More than twenty district youth officers, district chairpersons and some other members of the district youth councils established a network with migrants’ returnees to raise awareness about the dangers of irregular migration.
Irregular migration is a serious challenge among young people in Sierra Leone. Government officials, returnees, and most recently youth leaders have taken the fight head-on to increase awareness raising efforts on the risks involved in desperate journeys.
The formation of the Network is one of the results of a one-day national town hall meeting held in Kenema City with the theme: “Youths in Migration: The role of young people in preventing irregular migration”.
The objective of this National Youth event was to have a conversation with youth representatives on the risk of irregular migration, its impacts on young people, and also to discuss ways on how these young leaders can contribute towards changing the behaviour of their peers to make informed migration decisions.
“Those of our brothers and sisters who attempted ‘Temple Run’ were faced with acute hardship including wilderness trekking and crossing waterways in unsafe vessels and a lot of other challenges, in a bid to look for a better life in Europe. Some even lost their lives during their travels” explained Tejan Kellah, Chairman National Youth Council.
“To address this problem, as young leaders, we have a great a role to play to engage our peers” he added.
He further stated that: “The Youth council has a very big network of youth across the country, and we are delighted to join forces with migrants’ returnees to use the strengths of our network to take awareness raising campaigns in the 16 districts of Sierra Leone”.
Irregular migration is becoming a serious concern in the country. The number of youths who embark on irregular journeys to Europe has increased in recent years.

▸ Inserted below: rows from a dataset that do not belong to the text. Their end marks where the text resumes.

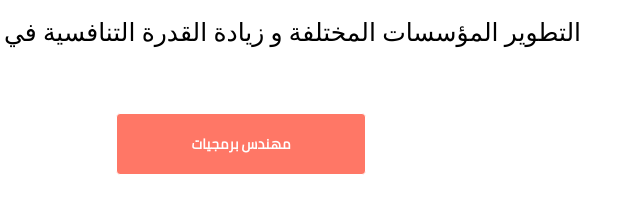
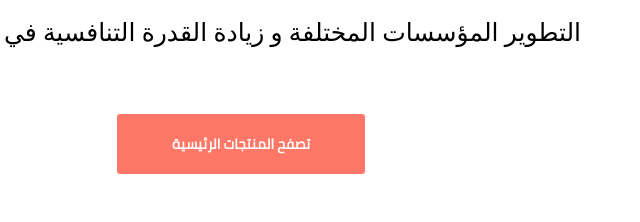
Before and after one commit to Caafimaad10/mydream, a plain HTML site: page index.html in a window 1280 px wide. Shown: the part 954-1176 px from the top of the page, 399-1039 px from the left. Drawn offline with Linux system fonts and the light colour scheme.

Commit message:
sassasas
sasa

```diff
--- a/index.html
+++ b/index.html
@@ -15,7 +15,7 @@
 القواعد البيانات">
   <meta name="author" content="ابرهيم سعيد عبدالله ibrahim siciid cabdilaahi jamac (Caafimaad Barmajo)">
 
-    <title>الصفحة الرئيسية</title>
+    <title>الشروق للبرمجيات</title>
     <link rel="stylesheet" href="css/bootstrap.css">
     <link rel="stylesheet" href="css/style.css">
     <link rel="stylesheet" href="css/font-awesome.css">
@@ -211,7 +211,7 @@ size:1px;">
                        تطبيقات الحاسوب هي أنجح الوسيلة للإدارة المؤسسات المختلفة في جميع المجالات الحياة بكفاءة وفعالية.لأنها تلعب دورا حيويا في التقدم والتطور المؤسسات المختلفة. بالإضافة إلى القدرة التطبيقات إلى إنشاء الفرص العمل التنافسية في السوق. وسهولة التطوير المؤسسات المختلفة و زيادة القدرة التنافسية في السوق.
                     </p>
                     <a href="engineer.html" class="btn btn-default custom-btn-main">
-                         مهندس برمجيات
+                         تصفح المنتجات الرئيسية
                     </a>
                 </div>
             </div>
```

“Our survey indicated that every year, about 8,000-10,000 young men and women depart Sierra Leone through irregular means. 80 % these travels are being conducted from Sierra Leone via the Sahara Desert/Mediterranean Sea en route to Europe” said Dr James Bagonza, Head of Office, IOM Sierra Leone.
“Also, there is an increase in the number of young women who are being lured and scammed by smugglers into paying huge amount of money for fake job opportunities in the gulf countries’’ he added.
Dr Bagonza further stated that: “if district youth leaders and returnees can work together, they can be able to reach a as many youths as possible with the right information on safe migration”.
The Government believe in human capital development, so as a Ministry we have a major role to play in ensuring to prevent youths from going to ‘temple run’ and build their capacity to contribute positively to national development. And this is exactly what we are doing through programmes like the youth in fisheries, youth in agriculture and the car wash project among others”, emphasized Hon Luseni Kallon, Deputy Minister of Youth Affairs.
In Sierra Leone, 45 migrant returnees’ volunteers have been trained in peer-peer communication and equipped to raise the awareness on the dangers of irregular migration and to promote safer, orderly and migration.
“We have been to ‘Temple Run’ and have experienced the challenges associated with it. So, we are better placed to work with the existing youths’ councils to share our stories with young people” said Sheku Bangura, Migrants as Messenger Volunteer, and Head of the Advocacy Network Against Irregular Migration.
Migrants as Messengers Project Sierra Leone is funds by the Ministry of Foreign Affairs of the Netherlands.